Employers can help workers feel secure in uncertain job market

With many people looking for a job right now, it seems employers would be in the driver’s seat when working with their employees.

But with workers concerned about 401(k) reductions, benefit cuts and layoffs, now is just as important as any time for companies to show commitment and investment in their workforce, industry leaders say.

James Guthrie, professor at the School of Business at Kansas University, says retaining a business’ existing workforce is important to a company’s success.

“Layoffs can often lower performance,” Guthrie said. “No matter the type of business, when termination rates increase, operation performance decreases.”

Guthrie said that when employees leave, a business loses institutional knowledge that can only be gained through years of experience in a job. Layoffs may temporarily cut labor costs, but companies need to be aware of the value of experienced workers and the effect it can have on the future of the business. Guthrie says major companies, such as Southwest Airlines and Lincoln Electric, have realized this and have worked to avoid layoffs.

“They may not be guaranteeing jobs right now, but these companies are offering employment security,” Guthrie said.

Guthrie said companies may also choose furloughs or attrition instead of large layoffs. He said businesses must understand layoffs can also bring voluntary termination because employees suddenly feel nervous about their job security. Voluntary termination could result in the company losing their most experienced and valuable workers.

“Companies need to preserve a sense of commitment,” Guthrie said. “If people feel like they have a future with a company, they’re more likely to stay.”

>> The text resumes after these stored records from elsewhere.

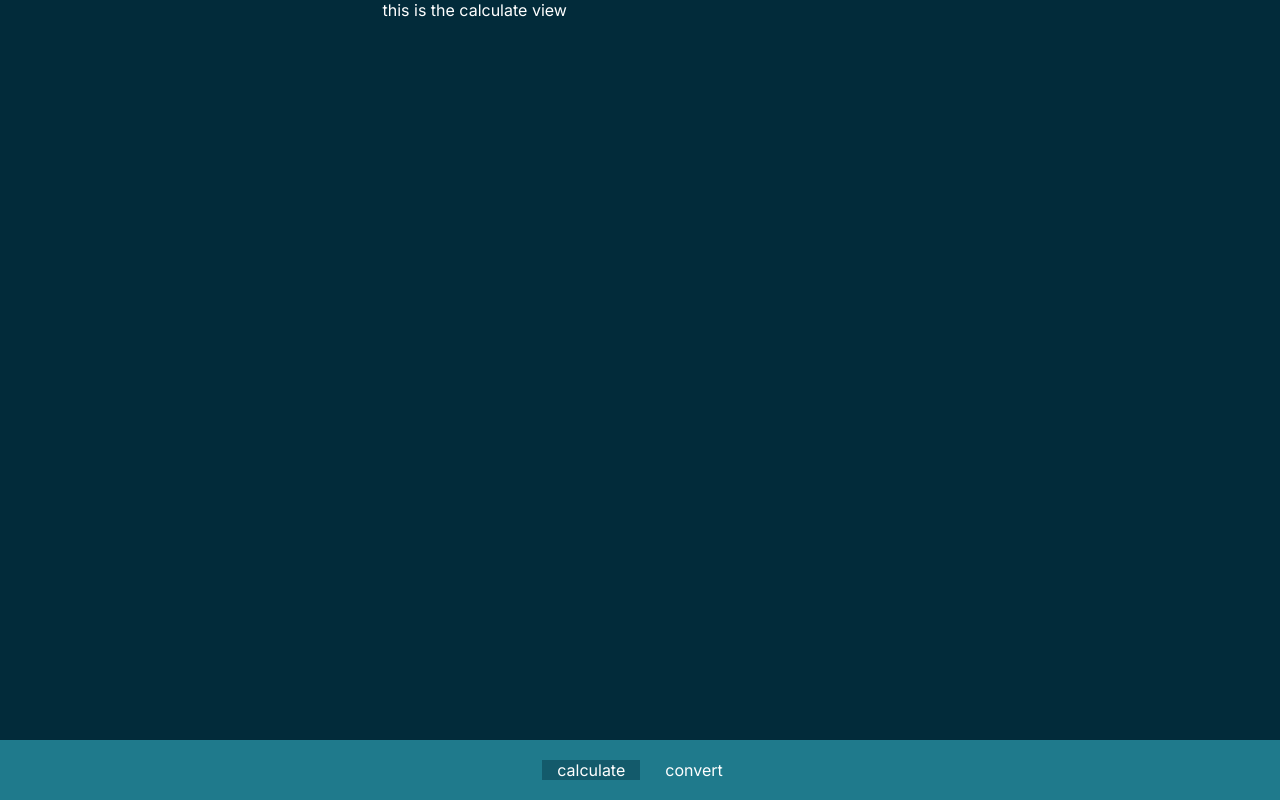
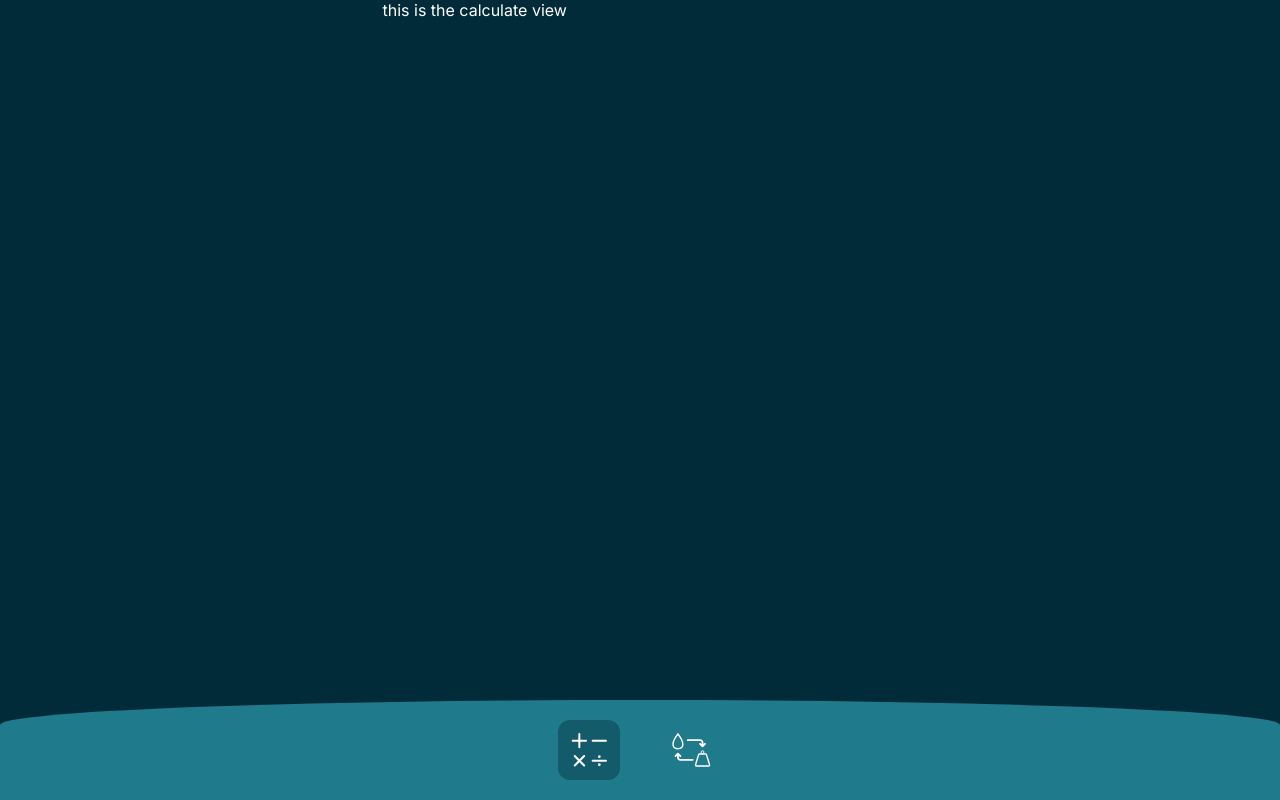
Before and after one commit to jankohlbach/flight-app, a Vue app: page / in a window 1280 px wide. Built offline with nearby package versions, Linux system fonts and the light colour scheme.

Commit message:
💄 add icons and radius to bottombar

```diff
--- a/src/components/BottomBar.vue
+++ b/src/components/BottomBar.vue
@@ -5,8 +5,57 @@ import { RouterLink } from "vue-router";
 <template>
   <nav>
     <div class="grid">
-      <RouterLink to="/">calculate</RouterLink>
-      <RouterLink to="/convert">convert</RouterLink>
+      <RouterLink to="/">
+        <svg
+          width="50"
+          height="50"
+          fill="none"
+          xmlns="http://www.w3.org/2000/svg"
+        >
+          <path
+            d="M15.333 9v13.333M22 15.667H8.667M20.142 31.047l-9.428 9.428M20.142 40.475l-9.428-9.428M42 15.667H28.667M42 35.667H28.667"
+            stroke="#fff"
+            stroke-width="2"
+            stroke-linecap="round"
+            stroke-linejoin="round"
+          />
+          <circle cx="35.333" cy="31.667" r="1.333" fill="#fff" />
+          <circle cx="35.333" cy="39.667" r="1.333" fill="#fff" />
+        </svg>
+      </RouterLink>
+      <RouterLink to="/convert">
+        <svg
+          width="50"
+          height="50"
+          fill="none"
+          xmlns="http://www.w3.org/2000/svg"
+        >
+          <path
+            d="M11.923 9c-6.214 7.658-6.905 14.77 0 14.77s6.214-7.112 0-14.77Z"
+            stroke="#fff"
+            stroke-width="1.42"
+          />
+          <circle
+            cx="36.539"
+            cy="27.13"
+            r="1.373"
+            stroke="#fff"
+            stroke-width=".947"
+          />
+          <path
+            d="M42.673 41h-12.27a.923.923 0 0 1-.881-1.194l3.124-10.154a.923.923 0 0 1 .882-.652h6.021c.405 0 .763.264.882.652l3.125 10.154A.923.923 0 0 1 42.673 41Z"
+            stroke="#fff"
+            stroke-width="1.42"
+          />
+          <path
+            d="M21.77 15.154h12.307a2.461 2.461 0 0 1 2.462 2.461v3.693m0 0L39 18.846m-2.461 2.462-2.462-2.462M26.692 34.846H14.385a2.461 2.461 0 0 1-2.462-2.461v-3.693m0 0-2.461 2.462m2.461-2.462 2.462 2.462"
+            stroke="#fff"
+            stroke-width="1.846"
+            stroke-linecap="round"
+            stroke-linejoin="round"
+          />
+        </svg>
+      </RouterLink>
     </div>
   </nav>
 </template>
@@ -22,18 +71,23 @@ nav {
   width: 100%;
   padding: rem(20) 0;
   background-color: $color-secondary;
+  border-top-left-radius: 100% 50%;
+  border-top-right-radius: 100% 50%;
 }
 
 .grid {
   display: flex;
   justify-content: center;
-  align-self: start;
 }
 
 a {
-  padding: 0 rem(15);
+  display: flex;
+  align-items: center;
+  padding: rem(5) rem(6);
+  margin: 0 rem(15);
   color: #fff;
   text-decoration: none;
+  border-radius: rem(12);
 
   &.router-link-active {
     background-color: rgba($color-primary, 0.4);
```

Westar Energy spokesman Nick Bundy says the utility’s officers have been forthcoming about the state of the company. As a result of cooler-than-usual temperatures last summer, the company had to lay off 21 employees in the power marketing department.

“The layoffs did create a sense of insecurity,” Bundy said. “But our officers were quick to reassure us that layoffs were truly a last resort.”

Bundy said the executive director of finance and CEO frequently have meetings to clear up employee concerns and questions. He says Westar offers unpaid time off for some employees in an effort to avoid cuts in 401(k) matches, ending incentive increases and layoffs.

Besides ensuring job security, employers need to build upon the strengths of a diverse group of employees.

Jay Pryor, a Lawrence business consultant, says current society is unique because it has four generations actively participating in the workforce — the G.I. generation, baby boomers, Generation X and Generation Y. This creates a difficult situation for employers when trying to please each group and apply each group’s skills adequately.

Pryor says employers need to strive to value all groups. The G.I.s and baby boomers bring a strong work ethic, level of maturity and reliability, and years of experience that Generation X and Y don’t have. Pryor says because Generation X and Y workers grew up in a fast-moving, instant-gratification society, they are task-oriented and fast learners who stay on top of trends.

Bundy says Westar’s linemen are overwhelmingly in the baby boomer age group. Once a year the human resources department puts together a “lineman boot camp” hoping to interest younger generations in becoming a lineman, as well as using the opportunity for current linemen to share their years of experience.

“It’s a challenge to reach the younger generations in that area,” Bundy said. “But we want to ensure experienced linemen for our future that have learned from the employees we have now.”